*WHAT YOU ARE ASKED TO DO*
Every line of the data below should be retyped exactly, with no images carried over.

*TASK MATERIAL*

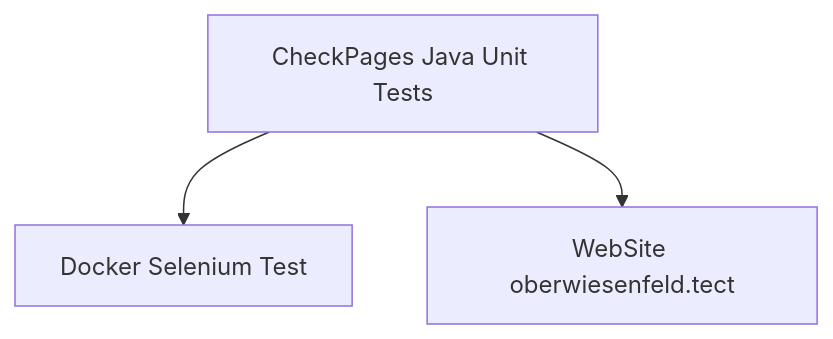
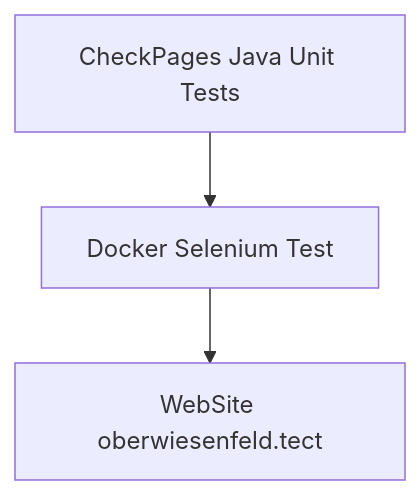
The diagram in README.md (oberwiesenfeld/checkpages-oberwiesenfeld-tech), drawn with Mermaid before and after one commit.

````diff
--- a/README.md
+++ b/README.md
@@ -12,5 +12,5 @@
 ```mermaid
 graph TD;
-B[CheckPages Java Unit Tests] --> A[Docker Selenium Test]
+A[CheckPages Java Unit Tests] --> B[Docker Selenium Test]
 B --> C[WebSite oberwiesenfeld.tect]
 ```
````
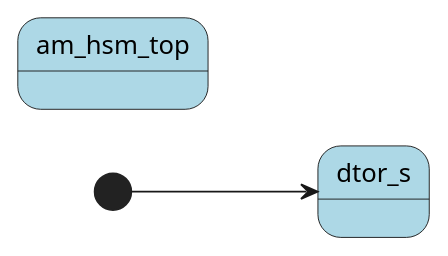
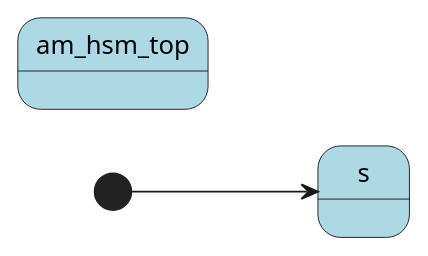
The fifth of 9 diagrams in libs/hsm/README.rst (adel-mamin/amast), drawn with PlantUML before and after one commit. The commit also changed other lines of this file and 1 other file, not shown here.

```diff
--- a/libs/hsm/README.rst
+++ b/libs/hsm/README.rst
@@ -646,13 +647,13 @@
 .. uml::
 
    @startuml
 
    left to right direction
 
-   [*] --> dtor_s
+   [*] --> s
 
    state am_hsm_top #LightBlue {
-       state dtor_s #LightBlue
+       state s #LightBlue
    }
 
    @enduml
```
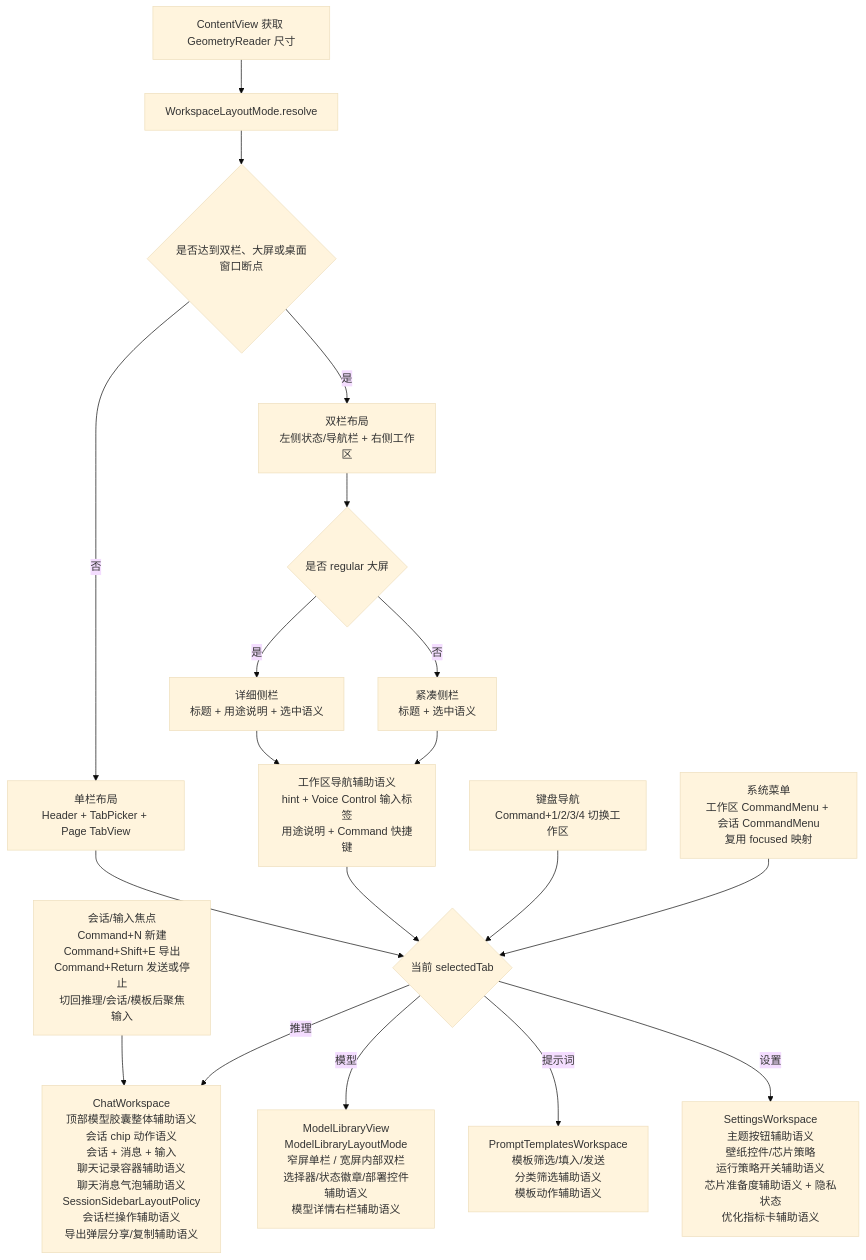
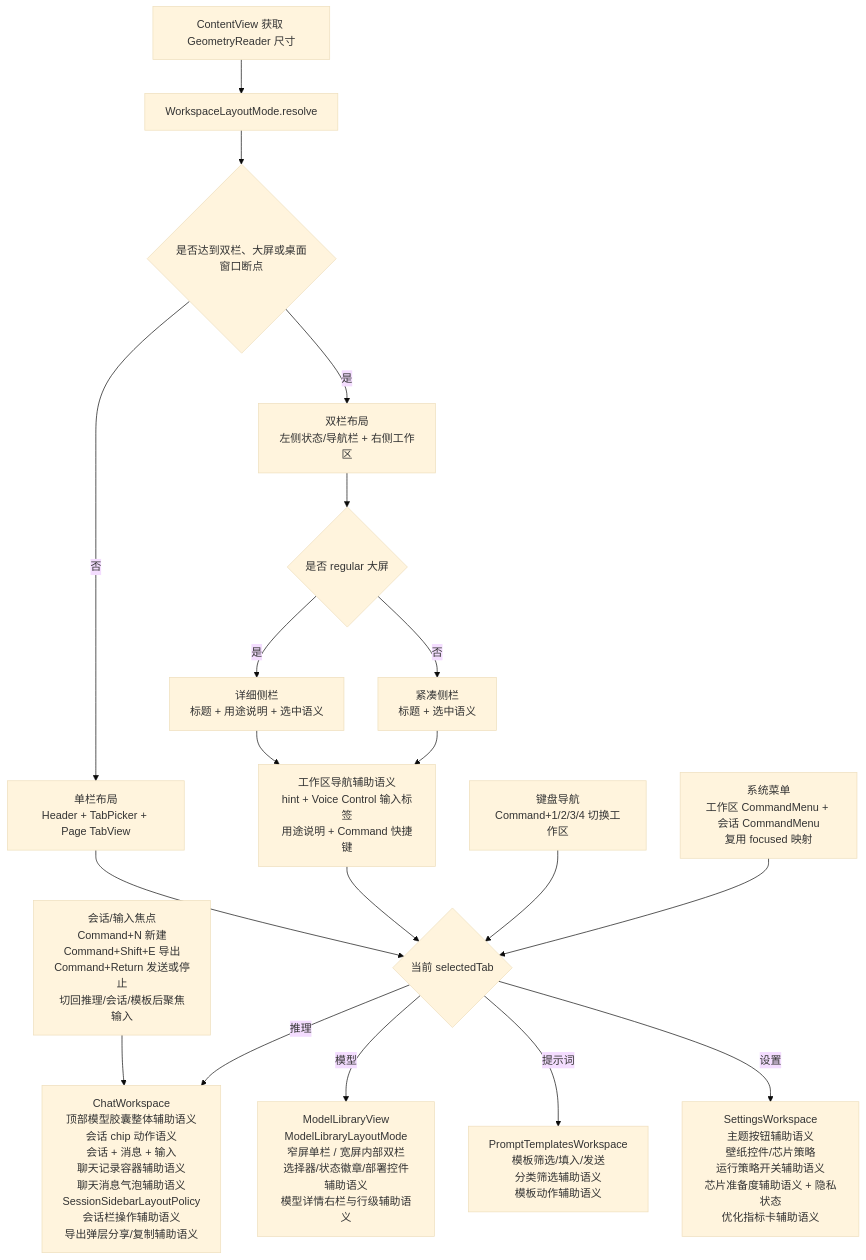
One commit to Altman-sam114/113 changed the fourth of 9 diagrams in md/flow/flowchart.md. Above: the diagram before and after it, drawn with Mermaid (base theme). The commit also changed other lines of this file and 8 other files, not shown here.

````diff
--- a/md/flow/flowchart.md
+++ b/md/flow/flowchart.md
@@ -68,21 +68,21 @@
 ```mermaid
 flowchart TD
     A[ContentView 获取 GeometryReader 尺寸] --> B[WorkspaceLayoutMode.resolve]
     B --> C{是否达到双栏、大屏或桌面窗口断点}
     C -- 否 --> D[单栏布局<br/>Header + TabPicker + Page TabView]
     C -- 是 --> E[双栏布局<br/>左侧状态/导航栏 + 右侧工作区]
     E --> N{是否 regular 大屏}
     N -- 是 --> O[详细侧栏<br/>标题 + 用途说明 + 选中语义]
     N -- 否 --> P[紧凑侧栏<br/>标题 + 选中语义]
     D --> F{当前 selectedTab}
     O --> X[工作区导航辅助语义<br/>hint + Voice Control 输入标签<br/>用途说明 + Command 快捷键]
     P --> X
     X --> F
     K[键盘导航<br/>Command+1/2/3/4 切换工作区] --> F
     M[系统菜单<br/>工作区 CommandMenu + 会话 CommandMenu<br/>复用 focused 映射] --> F
     L[会话/输入焦点<br/>Command+N 新建<br/>Command+Shift+E 导出<br/>Command+Return 发送或停止<br/>切回推理/会话/模板后聚焦输入] --> G
     F -- 推理 --> G[ChatWorkspace<br/>顶部模型胶囊整体辅助语义<br/>会话 chip 动作语义<br/>会话 + 消息 + 输入<br/>聊天记录容器辅助语义<br/>聊天消息气泡辅助语义<br/>SessionSidebarLayoutPolicy<br/>会话栏操作辅助语义<br/>导出弹层分享/复制辅助语义]
-    F -- 模型 --> H[ModelLibraryView<br/>ModelLibraryLayoutMode<br/>窄屏单栏 / 宽屏内部双栏<br/>选择器/状态徽章/部署控件辅助语义<br/>模型详情右栏辅助语义]
+    F -- 模型 --> H[ModelLibraryView<br/>ModelLibraryLayoutMode<br/>窄屏单栏 / 宽屏内部双栏<br/>选择器/状态徽章/部署控件辅助语义<br/>模型详情右栏与行级辅助语义]
     F -- 提示词 --> I[PromptTemplatesWorkspace<br/>模板筛选/填入/发送<br/>分类筛选辅助语义<br/>模板动作辅助语义]
     F -- 设置 --> J[SettingsWorkspace<br/>主题按钮辅助语义<br/>壁纸控件/芯片策略<br/>运行策略开关辅助语义<br/>芯片准备度辅助语义 + 隐私状态<br/>优化指标卡辅助语义]
 ```
````
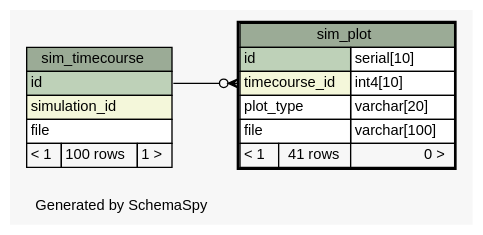
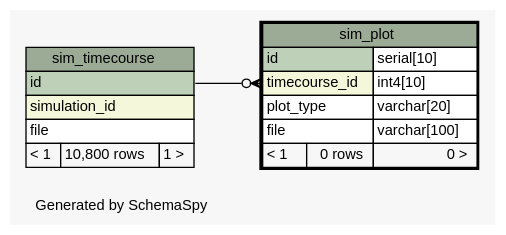
One commit to jingyayeah/multiscale-galactose changed the diagram in database/schema/diagrams/sim_plot.1degree.dot. Above: the diagram before and after it, drawn with Graphviz. The commit also changed 101 other files, not shown here.

Commit message:
Database schema updated

```diff
--- a/database/schema/diagrams/sim_plot.1degree.dot
+++ b/database/schema/diagrams/sim_plot.1degree.dot
@@ -1,48 +1,48 @@
 // dot 2.26.3 on Linux 3.11.0-12-generic
 // SchemaSpy rev 590
 digraph "oneDegreeRelationshipsDiagram" {
   graph [
     rankdir="RL"
     bgcolor="#f7f7f7"
     label="\nGenerated by SchemaSpy"
     labeljust="l"
     nodesep="0.18"
     ranksep="0.46"
     fontname="Helvetica"
     fontsize="11"
   ];
   node [
     fontname="Helvetica"
     fontsize="11"
     shape="plaintext"
   ];
   edge [
     arrowsize="0.8"
   ];
   "sim_plot":"timecourse_id":w -> "sim_timecourse":"id":e [arrowhead=none dir=back arrowtail=crowodot];
   "sim_plot" [
     label=<
     <TABLE BORDER="2" CELLBORDER="1" CELLSPACING="0" BGCOLOR="#ffffff">
       <TR><TD COLSPAN="3" BGCOLOR="#9bab96" ALIGN="CENTER">sim_plot</TD></TR>
       <TR><TD PORT="id" COLSPAN="2" BGCOLOR="#bed1b8" ALIGN="LEFT">id</TD><TD PORT="id.type" ALIGN="LEFT">serial[10]</TD></TR>
       <TR><TD PORT="timecourse_id" COLSPAN="2" BGCOLOR="#f4f7da" ALIGN="LEFT">timecourse_id</TD><TD PORT="timecourse_id.type" ALIGN="LEFT">int4[10]</TD></TR>
       <TR><TD PORT="plot_type" COLSPAN="2" ALIGN="LEFT">plot_type</TD><TD PORT="plot_type.type" ALIGN="LEFT">varchar[20]</TD></TR>
       <TR><TD PORT="file" COLSPAN="2" ALIGN="LEFT">file</TD><TD PORT="file.type" ALIGN="LEFT">varchar[100]</TD></TR>
-      <TR><TD ALIGN="LEFT" BGCOLOR="#f7f7f7">&lt; 1</TD><TD ALIGN="RIGHT" BGCOLOR="#f7f7f7">41 rows</TD><TD ALIGN="RIGHT" BGCOLOR="#f7f7f7">0 &gt;</TD></TR>
+      <TR><TD ALIGN="LEFT" BGCOLOR="#f7f7f7">&lt; 1</TD><TD ALIGN="RIGHT" BGCOLOR="#f7f7f7">0 rows</TD><TD ALIGN="RIGHT" BGCOLOR="#f7f7f7">0 &gt;</TD></TR>
     </TABLE>>
     URL="sim_plot.html"
     tooltip="sim_plot"
   ];
   "sim_timecourse" [
     label=<
     <TABLE BORDER="0" CELLBORDER="1" CELLSPACING="0" BGCOLOR="#ffffff">
       <TR><TD COLSPAN="3" BGCOLOR="#9bab96" ALIGN="CENTER">sim_timecourse</TD></TR>
       <TR><TD PORT="id" COLSPAN="3" BGCOLOR="#bed1b8" ALIGN="LEFT">id</TD></TR>
       <TR><TD PORT="simulation_id" COLSPAN="3" BGCOLOR="#f4f7da" ALIGN="LEFT">simulation_id</TD></TR>
       <TR><TD PORT="file" COLSPAN="3" ALIGN="LEFT">file</TD></TR>
-      <TR><TD ALIGN="LEFT" BGCOLOR="#f7f7f7">&lt; 1</TD><TD ALIGN="RIGHT" BGCOLOR="#f7f7f7">100 rows</TD><TD ALIGN="RIGHT" BGCOLOR="#f7f7f7">1 &gt;</TD></TR>
+      <TR><TD ALIGN="LEFT" BGCOLOR="#f7f7f7">&lt; 1</TD><TD ALIGN="RIGHT" BGCOLOR="#f7f7f7">10,800 rows</TD><TD ALIGN="RIGHT" BGCOLOR="#f7f7f7">1 &gt;</TD></TR>
     </TABLE>>
     URL="sim_timecourse.html"
     tooltip="sim_timecourse"
   ];
 }
```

*OUTPUT FOR THIS TASK*
The diagram in README.md (oberwiesenfeld/checkpages-oberwiesenfeld-tech), drawn with Mermaid before and after one commit.

````diff
--- a/README.md
+++ b/README.md
@@ -12,5 +12,5 @@
 ```mermaid
 graph TD;
-B[CheckPages Java Unit Tests] --> A[Docker Selenium Test]
+A[CheckPages Java Unit Tests] --> B[Docker Selenium Test]
 B --> C[WebSite oberwiesenfeld.tect]
 ```
````
The fifth of 9 diagrams in libs/hsm/README.rst (adel-mamin/amast), drawn with PlantUML before and after one commit. The commit also changed other lines of this file and 1 other file, not shown here.

```diff
--- a/libs/hsm/README.rst
+++ b/libs/hsm/README.rst
@@ -646,13 +647,13 @@
 .. uml::
 
    @startuml
 
    left to right direction
 
-   [*] --> dtor_s
+   [*] --> s
 
    state am_hsm_top #LightBlue {
-       state dtor_s #LightBlue
+       state s #LightBlue
    }
 
    @enduml
```
One commit to Altman-sam114/113 changed the fourth of 9 diagrams in md/flow/flowchart.md. Above: the diagram before and after it, drawn with Mermaid (base theme). The commit also changed other lines of this file and 8 other files, not shown here.

````diff
--- a/md/flow/flowchart.md
+++ b/md/flow/flowchart.md
@@ -68,21 +68,21 @@
 ```mermaid
 flowchart TD
     A[ContentView 获取 GeometryReader 尺寸] --> B[WorkspaceLayoutMode.resolve]
     B --> C{是否达到双栏、大屏或桌面窗口断点}
     C -- 否 --> D[单栏布局<br/>Header + TabPicker + Page TabView]
     C -- 是 --> E[双栏布局<br/>左侧状态/导航栏 + 右侧工作区]
     E --> N{是否 regular 大屏}
     N -- 是 --> O[详细侧栏<br/>标题 + 用途说明 + 选中语义]
     N -- 否 --> P[紧凑侧栏<br/>标题 + 选中语义]
     D --> F{当前 selectedTab}
     O --> X[工作区导航辅助语义<br/>hint + Voice Control 输入标签<br/>用途说明 + Command 快捷键]
     P --> X
     X --> F
     K[键盘导航<br/>Command+1/2/3/4 切换工作区] --> F
     M[系统菜单<br/>工作区 CommandMenu + 会话 CommandMenu<br/>复用 focused 映射] --> F
     L[会话/输入焦点<br/>Command+N 新建<br/>Command+Shift+E 导出<br/>Command+Return 发送或停止<br/>切回推理/会话/模板后聚焦输入] --> G
     F -- 推理 --> G[ChatWorkspace<br/>顶部模型胶囊整体辅助语义<br/>会话 chip 动作语义<br/>会话 + 消息 + 输入<br/>聊天记录容器辅助语义<br/>聊天消息气泡辅助语义<br/>SessionSidebarLayoutPolicy<br/>会话栏操作辅助语义<br/>导出弹层分享/复制辅助语义]
-    F -- 模型 --> H[ModelLibraryView<br/>ModelLibraryLayoutMode<br/>窄屏单栏 / 宽屏内部双栏<br/>选择器/状态徽章/部署控件辅助语义<br/>模型详情右栏辅助语义]
+    F -- 模型 --> H[ModelLibraryView<br/>ModelLibraryLayoutMode<br/>窄屏单栏 / 宽屏内部双栏<br/>选择器/状态徽章/部署控件辅助语义<br/>模型详情右栏与行级辅助语义]
     F -- 提示词 --> I[PromptTemplatesWorkspace<br/>模板筛选/填入/发送<br/>分类筛选辅助语义<br/>模板动作辅助语义]
     F -- 设置 --> J[SettingsWorkspace<br/>主题按钮辅助语义<br/>壁纸控件/芯片策略<br/>运行策略开关辅助语义<br/>芯片准备度辅助语义 + 隐私状态<br/>优化指标卡辅助语义]
 ```
````
One commit to jingyayeah/multiscale-galactose changed the diagram in database/schema/diagrams/sim_plot.1degree.dot. Above: the diagram before and after it, drawn with Graphviz. The commit also changed 101 other files, not shown here.

Commit message:
Database schema updated

```diff
--- a/database/schema/diagrams/sim_plot.1degree.dot
+++ b/database/schema/diagrams/sim_plot.1degree.dot
@@ -1,48 +1,48 @@
 // dot 2.26.3 on Linux 3.11.0-12-generic
 // SchemaSpy rev 590
 digraph "oneDegreeRelationshipsDiagram" {
   graph [
     rankdir="RL"
     bgcolor="#f7f7f7"
     label="\nGenerated by SchemaSpy"
     labeljust="l"
     nodesep="0.18"
     ranksep="0.46"
     fontname="Helvetica"
     fontsize="11"
   ];
   node [
     fontname="Helvetica"
     fontsize="11"
     shape="plaintext"
   ];
   edge [
     arrowsize="0.8"
   ];
   "sim_plot":"timecourse_id":w -> "sim_timecourse":"id":e [arrowhead=none dir=back arrowtail=crowodot];
   "sim_plot" [
     label=<
     <TABLE BORDER="2" CELLBORDER="1" CELLSPACING="0" BGCOLOR="#ffffff">
       <TR><TD COLSPAN="3" BGCOLOR="#9bab96" ALIGN="CENTER">sim_plot</TD></TR>
       <TR><TD PORT="id" COLSPAN="2" BGCOLOR="#bed1b8" ALIGN="LEFT">id</TD><TD PORT="id.type" ALIGN="LEFT">serial[10]</TD></TR>
       <TR><TD PORT="timecourse_id" COLSPAN="2" BGCOLOR="#f4f7da" ALIGN="LEFT">timecourse_id</TD><TD PORT="timecourse_id.type" ALIGN="LEFT">int4[10]</TD></TR>
       <TR><TD PORT="plot_type" COLSPAN="2" ALIGN="LEFT">plot_type</TD><TD PORT="plot_type.type" ALIGN="LEFT">varchar[20]</TD></TR>
       <TR><TD PORT="file" COLSPAN="2" ALIGN="LEFT">file</TD><TD PORT="file.type" ALIGN="LEFT">varchar[100]</TD></TR>
-      <TR><TD ALIGN="LEFT" BGCOLOR="#f7f7f7">&lt; 1</TD><TD ALIGN="RIGHT" BGCOLOR="#f7f7f7">41 rows</TD><TD ALIGN="RIGHT" BGCOLOR="#f7f7f7">0 &gt;</TD></TR>
+      <TR><TD ALIGN="LEFT" BGCOLOR="#f7f7f7">&lt; 1</TD><TD ALIGN="RIGHT" BGCOLOR="#f7f7f7">0 rows</TD><TD ALIGN="RIGHT" BGCOLOR="#f7f7f7">0 &gt;</TD></TR>
     </TABLE>>
     URL="sim_plot.html"
     tooltip="sim_plot"
   ];
   "sim_timecourse" [
     label=<
     <TABLE BORDER="0" CELLBORDER="1" CELLSPACING="0" BGCOLOR="#ffffff">
       <TR><TD COLSPAN="3" BGCOLOR="#9bab96" ALIGN="CENTER">sim_timecourse</TD></TR>
       <TR><TD PORT="id" COLSPAN="3" BGCOLOR="#bed1b8" ALIGN="LEFT">id</TD></TR>
       <TR><TD PORT="simulation_id" COLSPAN="3" BGCOLOR="#f4f7da" ALIGN="LEFT">simulation_id</TD></TR>
       <TR><TD PORT="file" COLSPAN="3" ALIGN="LEFT">file</TD></TR>
-      <TR><TD ALIGN="LEFT" BGCOLOR="#f7f7f7">&lt; 1</TD><TD ALIGN="RIGHT" BGCOLOR="#f7f7f7">100 rows</TD><TD ALIGN="RIGHT" BGCOLOR="#f7f7f7">1 &gt;</TD></TR>
+      <TR><TD ALIGN="LEFT" BGCOLOR="#f7f7f7">&lt; 1</TD><TD ALIGN="RIGHT" BGCOLOR="#f7f7f7">10,800 rows</TD><TD ALIGN="RIGHT" BGCOLOR="#f7f7f7">1 &gt;</TD></TR>
     </TABLE>>
     URL="sim_timecourse.html"
     tooltip="sim_timecourse"
   ];
 }
```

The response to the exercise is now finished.